BMW’s M5 gets styling and tech updates; Singapore to get uprated M5 Competition version in Q1 2021
BMW has given its M5 high-performance sedan a mid-life update, which features revised styling, upgraded tech and minor chassis improvements.
The updated M5 will go on sale across Europe in Q3 2020, and Singapore will receive the car in Q1 2021. BMW Asia has also confirmed that the more powerful M5 Competition variant will be the sole version to be sold here, with prices set to remain similar to the current model.
The styling changes on the M5 reflect that of the revised 5 Series that was announced back in May, which means it receives the wider double kidney grille, finished in black, as well as the L-shaped lighting signatures in the LED headlights.
The M5 also gets BMW’s Dynamic Laser Beam Matrix lighting system as standard, which offers ultra long-range and extra bright illumination on high beams.
Other changes include a slightly redesigned front bumper and air intakes, new 3D LED taillights, as well as black trimmings on the wing mirrors, rear spoiler, tailpipes and rear apron. There are also five new body colours and a new 20-inch wheel design to choose from.
Likewise, the interior updates mimic the facelifted 5 Series, with the new 12.3-inch infotainment screen now taking pride of place on the dashboard. The system also now runs on BMW’s OS 7 system, and there are two new buttons on the centre console, a feature borrowed from the BMW M8.

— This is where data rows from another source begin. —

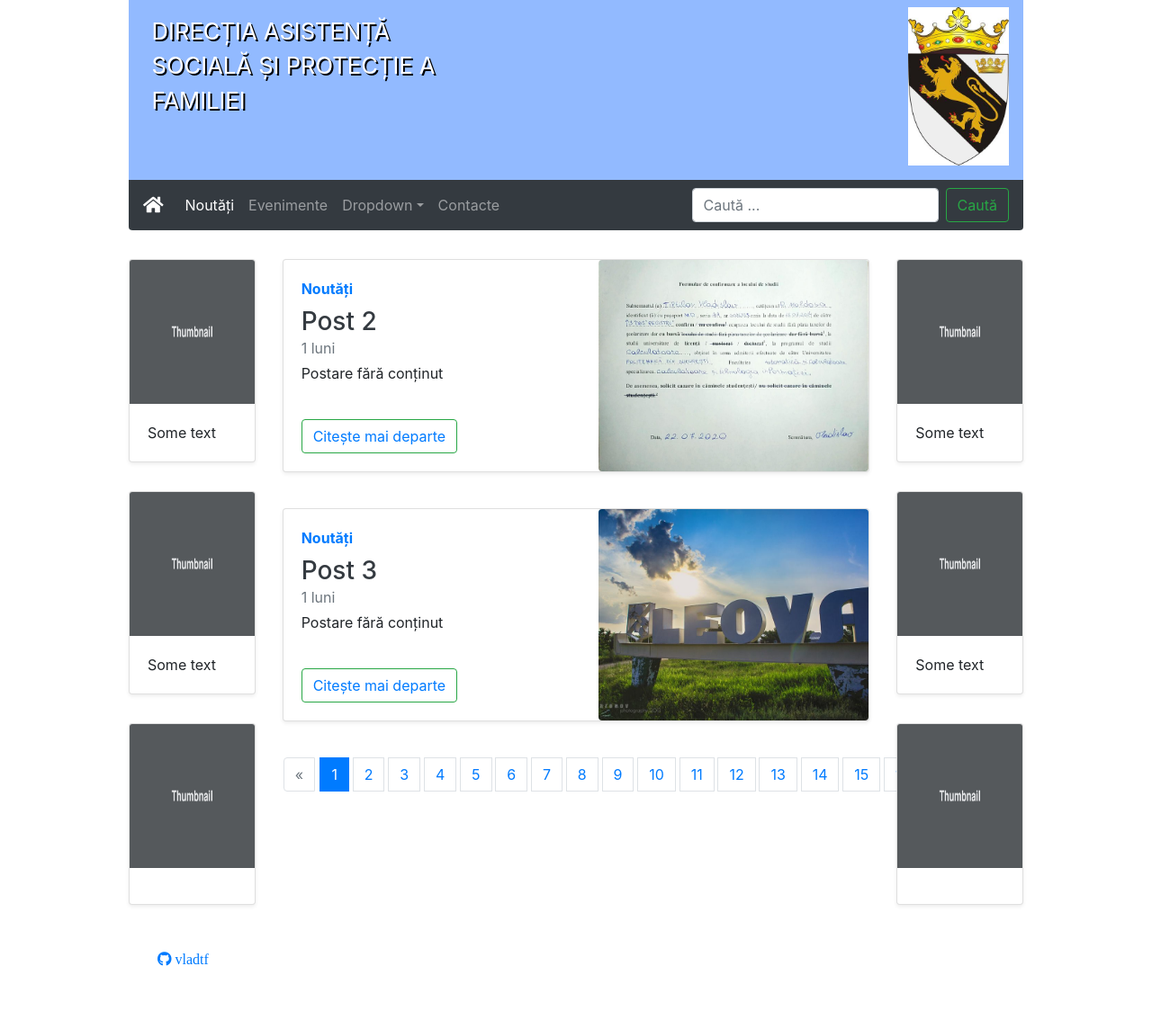
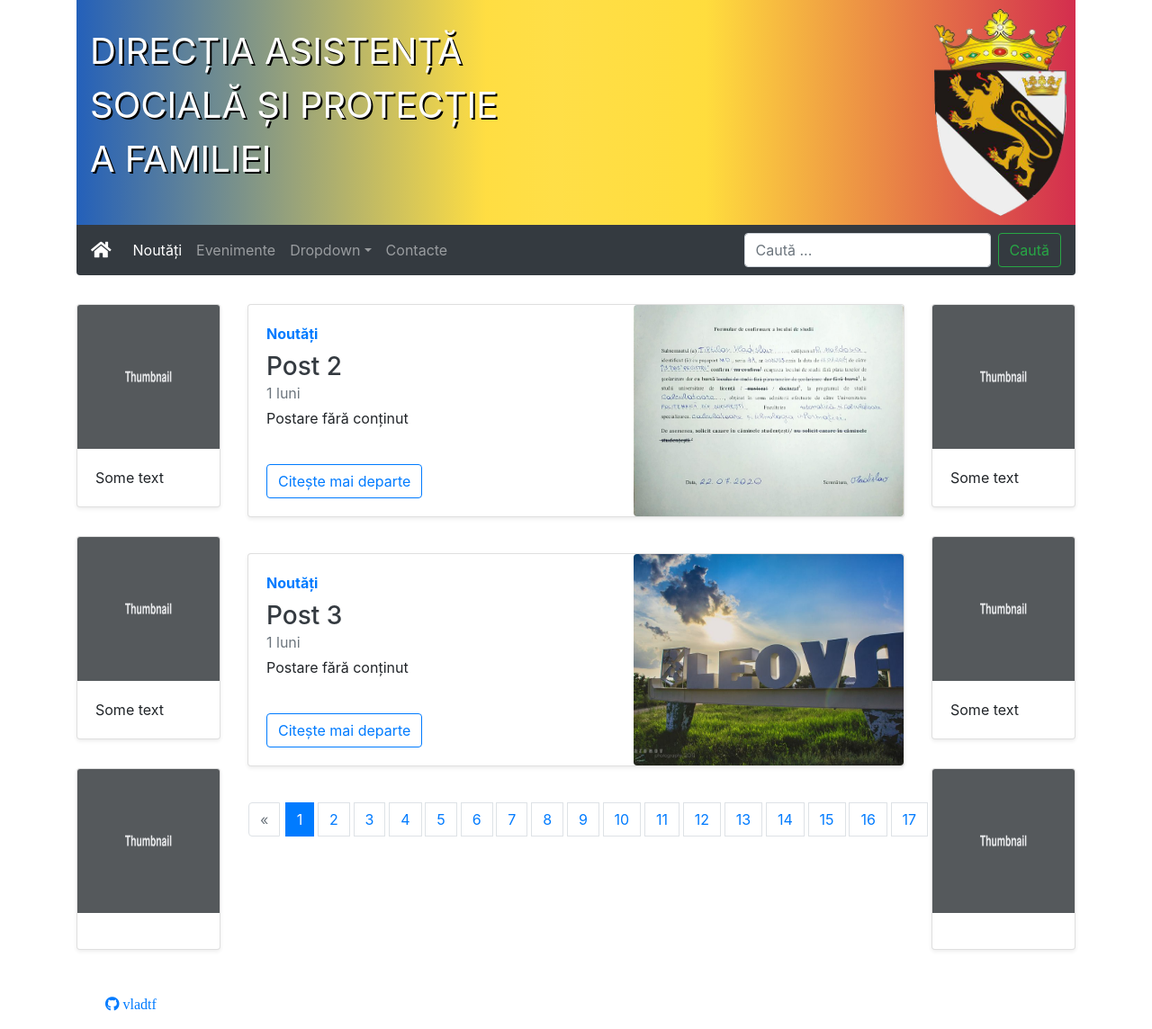
Before and after one commit to vladtf/daspf_leova, a Django app: page / in a window 1280 px wide. Shown: the whole page at 90% size. Before the commit the page ends 1074 px from the top, so only its background shows below. Run offline with Django 3.2, Linux system fonts and the light colour scheme; data comes from the database, SQL or seed files in the repository; style sheets or scripts are compiled from the project's sources; some libraries are stand-ins or nearby versions.

Commit message:
Header redesign Refactor styles

```diff
--- a/daspf_app/templates/layouts/header.html
+++ b/daspf_app/templates/layouts/header.html
@@ -4,10 +4,12 @@
     <div class="header-top" onclick="location.href='{% url 'post_index' %}';" style="cursor: pointer">
         <div class="header-text">
             <p>
-                    DIRECȚIA ASISTENȚĂ SOCIALĂ ȘI PROTECȚIE A FAMILIEI
+                DIRECȚIA ASISTENȚĂ <br>
+                SOCIALĂ ȘI PROTECȚIE <br>
+                A FAMILIEI
             </p>
         </div>
-            <img class="header-logo" src="{% static 'images/leova-logo.jpg' %}" alt="">
+        <img class="header-logo" src="{% static 'images/leova-logo.png' %}" alt="">
 
         {#            <div class="header-image" style="background: url('{% static 'images/leova.jpg' %}') no-repeat" alt="">#}
         {#            </div>#}
--- a/daspf_app/templates/views/post/post_index.html
+++ b/daspf_app/templates/views/post/post_index.html
@@ -14,7 +14,7 @@
                         </h3>
                         <div class="mb-1 text-muted">{{ post.get_date }}</div>
                         <p class="card-text mb-auto" id="post_body">{{ post.body| striptags | truncatechars:100 }}</p>
-                        <a class="btn btn-outline-success btn-link" href="{% url 'post_show' post_id=post.id %}">Citește mai departe</a>
+                        <a class="btn btn-outline-primary btn-link" href="{% url 'post_show' post_id=post.id %}">Citește mai departe</a>
                     </div>
                     <img class="card-img-top flex-auto d-none d-md-block"
                          style="width: 300px; height: 235px; border-radius: 0.25rem; object-fit: cover"
--- /dev/null
+++ b/static/scss/header.scss
@@ -0,0 +1,62 @@
+.header-top {
+  position: relative;
+  justify-content: space-between;
+  /*width: 100%;*/
+  display: flex;
+  /*height: 100px;*/
+  /*align-items: stretch;*/
+  height: 250px;
+
+  background: -moz-linear-gradient(left, rgba(0, 70, 174, 0.86) 0%, rgba(255, 210, 0, 0.74) 41%, rgba(255, 210, 0, 0.72) 48%, rgba(255, 210, 0, 0.76) 63%, rgba(204, 9, 47, 0.85) 100%); /* FF3.6-15 */
+  background: -webkit-linear-gradient(left, rgba(0, 70, 174, 0.86) 0%, rgba(255, 210, 0, 0.74) 41%, rgba(255, 210, 0, 0.72) 48%, rgba(255, 210, 0, 0.76) 63%, rgba(204, 9, 47, 0.85) 100%); /* Chrome10-25,Safari5.1-6 */
+  background: linear-gradient(to right, rgba(0, 70, 174, 0.86) 0%, rgba(255, 210, 0, 0.74) 41%, rgba(255, 210, 0, 0.72) 48%, rgba(255, 210, 0, 0.76) 63%, rgba(204, 9, 47, 0.85) 100%); /* W3C, IE10+, FF16+, Chrome26+, Opera12+, Safari7+ */
+  filter: progid:DXImageTransform.Microsoft.gradient(startColorstr='#db0046ae', endColorstr='#d9cc092f', GradientType=1); /* IE6-9 */
+}
+
+.header-text {
+  position: absolute;
+  top: 50%;
+  left: 0;
+  -ms-transform: translateY(-50%);
+  transform: translateY(-50%);
+  font-size: 40px;
+  color: white;
+  text-shadow: 0.25vh 0.25vh #000000;
+  padding-left: 15px;
+  /*padding-bottom: 5vh;*/
+}
+
+.header-image {
+  //width: 50%;
+  height: 230px;
+  /*position: absolute;*/
+  //object-fit: cover;
+  float: right;
+  /*padding-top: 1vh;*/
+  /*background-size: 100% 100%;*/
+  -moz-box-shadow: inset 0px 0px 6px 6px rgba(255, 255, 255, 1);
+  -webkit-box-shadow: inset 0px 0px 6px 6px rgba(255, 255, 255, 1);
+  box-shadow: inset 0px 0px 6px 6px rgba(255, 255, 255, 1);
+}
+
+.header-logo {
+  position: absolute;
+  right: 0;
+  height: 100%;
+  padding: 10px;
+  object-fit: cover;
+  /*position: absolute;*/
+  /*top: 50%;*/
+  /*left: 50%;*/
+  /*transform: translate(-50%, -50%);*/
+}
+
+@media (max-width: 767px) {
+  .header-top {
+    height: 100px;
+  }
+  .header-text {
+    font-size: 20px;
+  }
+
+}
--- a/static/scss/main.scss
+++ b/static/scss/main.scss
@@ -1,11 +1,12 @@
 @import "../../node_modules/bootstrap/scss/bootstrap";
+@import "media";
+@import "header";
 
 body {
   margin: 0;
 }
 
 #main {
-  max-width: 80%;
 }
 
 .frame-square {
@@ -29,51 +30,6 @@ body {
   padding: 0.2rem;
 }
 
-.header-top {
-  position: relative;
-  justify-content: space-between;
-  /*width: 100%;*/
-  display: flex;
-  /*height: 100px;*/
-  /*align-items: stretch;*/
-  background-color: #92baff;
-}
-
-.header-text {
-  /*position: absolute;*/
-  /*top: 50%;*/
-  /*left: 18%;*/
-  /*transform: translate(-50%, -50%);*/
-  width: 35%;
-  font-size: 2vw;
-  color: white;
-  text-shadow: 0.25vh 0.25vh #000000;
-  padding-left: 2vw;
-  padding-top: 2vh;
-  /*padding-bottom: 5vh;*/
-}
-
-.header-image {
-  width: 50%;
-  height: 25vh;
-  /*position: absolute;*/
-  object-fit: cover;
-  float: right;
-  /*padding-top: 1vh;*/
-  /*background-size: 100% 100%;*/
-  -moz-box-shadow: inset 0px 0px 6px 6px rgba(255, 255, 255, 1);
-  -webkit-box-shadow: inset 0px 0px 6px 6px rgba(255, 255, 255, 1);
-  box-shadow: inset 0px 0px 6px 6px rgba(255, 255, 255, 1);
-}
-
-.header-logo {
-  height: 25vh;
-  padding: 1vh 2vh 2vh 2vh;
-  /*position: absolute;*/
-  /*top: 50%;*/
-  /*left: 50%;*/
-  /*transform: translate(-50%, -50%);*/
-}
 
 .errorlist {
   color: #ae3737;
@@ -83,34 +39,6 @@ input[type=number]::-webkit-inner-spin-button {
   opacity: 1
 }
 
-.dropdown:hover .dropdown-menu {display: block;}
-
-@media (max-width: 992px) {
-  #main {
-    max-width: 100%;
-  }
-
-  .search-field {
-    width: 100% !important;
-    margin-bottom: 0.5rem;
-  }
-
-  .search-button {
-    margin-top: 1rem;
-    width: 100%;
-  }
-
-  .header-text {
-    left: 50%;
-    width: 80%;
-    font-size: 3vw;
-  }
-
-  .header-image {
-    width: 100%;
-  }
+.dropdown:hover .dropdown-menu {
+  display: block;
 }
-
-@media (min-width: 768px) {
-
-}
--- /dev/null
+++ b/static/scss/media.scss
@@ -0,0 +1,32 @@
+
+@media (max-width: 992px) {
+  #main {
+    max-width: 100%;
+  }
+
+  .search-field {
+    width: 100% !important;
+    margin-bottom: 0.5rem;
+  }
+
+  .search-button {
+    margin-top: 1rem;
+    width: 100%;
+  }
+
+  .header-text {
+    left: 50%;
+    width: 80%;
+    font-size: 3vw;
+  }
+
+  .header-image {
+    width: 100%;
+  }
+}
+
+@media (min-width: 1600px) {
+  #main{
+    max-width: 1560px;
+  }
+}
```
Also changed, not shown: static/images/leova-logo.png (added), static/images/leova-logo1.jpg (renamed from static/images/leova-logo.jpg). Lines whose indentation alone changed are shown as unchanged.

The two buttons are M Mode, which lets the driver select the desired driving mode between Road and Sport, and the Setup button, which goes into the menu to configure individual settings like the powertrain and chassis.
The M5 Competition also gets an additional Track driving mode, which disables all the driving safety systems with the exception of the collision warning and evasion assistant crash avoidance system.
BMW emphasises that Track mode should be used exclusively on race tracks only. To speak of race track, we tested the current 625hp M5 Competition on Ascari Circuit and found it more powerful than any sane driver could need.
Chassis enhancements are limited to new shock absorbers taken from the M8 Gran Coupe, and is said to improve overall ride comfort by reducing body movements over rough surfaces and road bumps.
Otherwise, the M5’s performance remains unchanged, with the M5’s 4.4-litre twin-turbocharged V8 producing 600hp and 750Nm of torque, resulting in a 0-100km/h sprint time of 3.4 seconds.
The M5 Competition that’s headed for Singapore gets a power bump to 625hp, and its 0-100km/h time drops by 0.1 seconds to 3.3 seconds. There is also an optional M Driver’s Package for the Competition model, which removes the electronic speed limiter, for a top speed of 305km/h.
Other Competition specific highlights include lowered suspension (by 7mm over the standard car), and a choice of high-gloss red or black for the M brake callipers, alongside the existing blue.
The M5’s only real competitor in this segment is the Mercedes-AMG E 63 S, which itself is due for an update next year as well. Audi doesn’t have a high performance large executive sedan equivalent, with its closest offerings being the RS 6 Avant estate and RS 7 Sportback, both of which will arrive in Singapore at the end of 2020.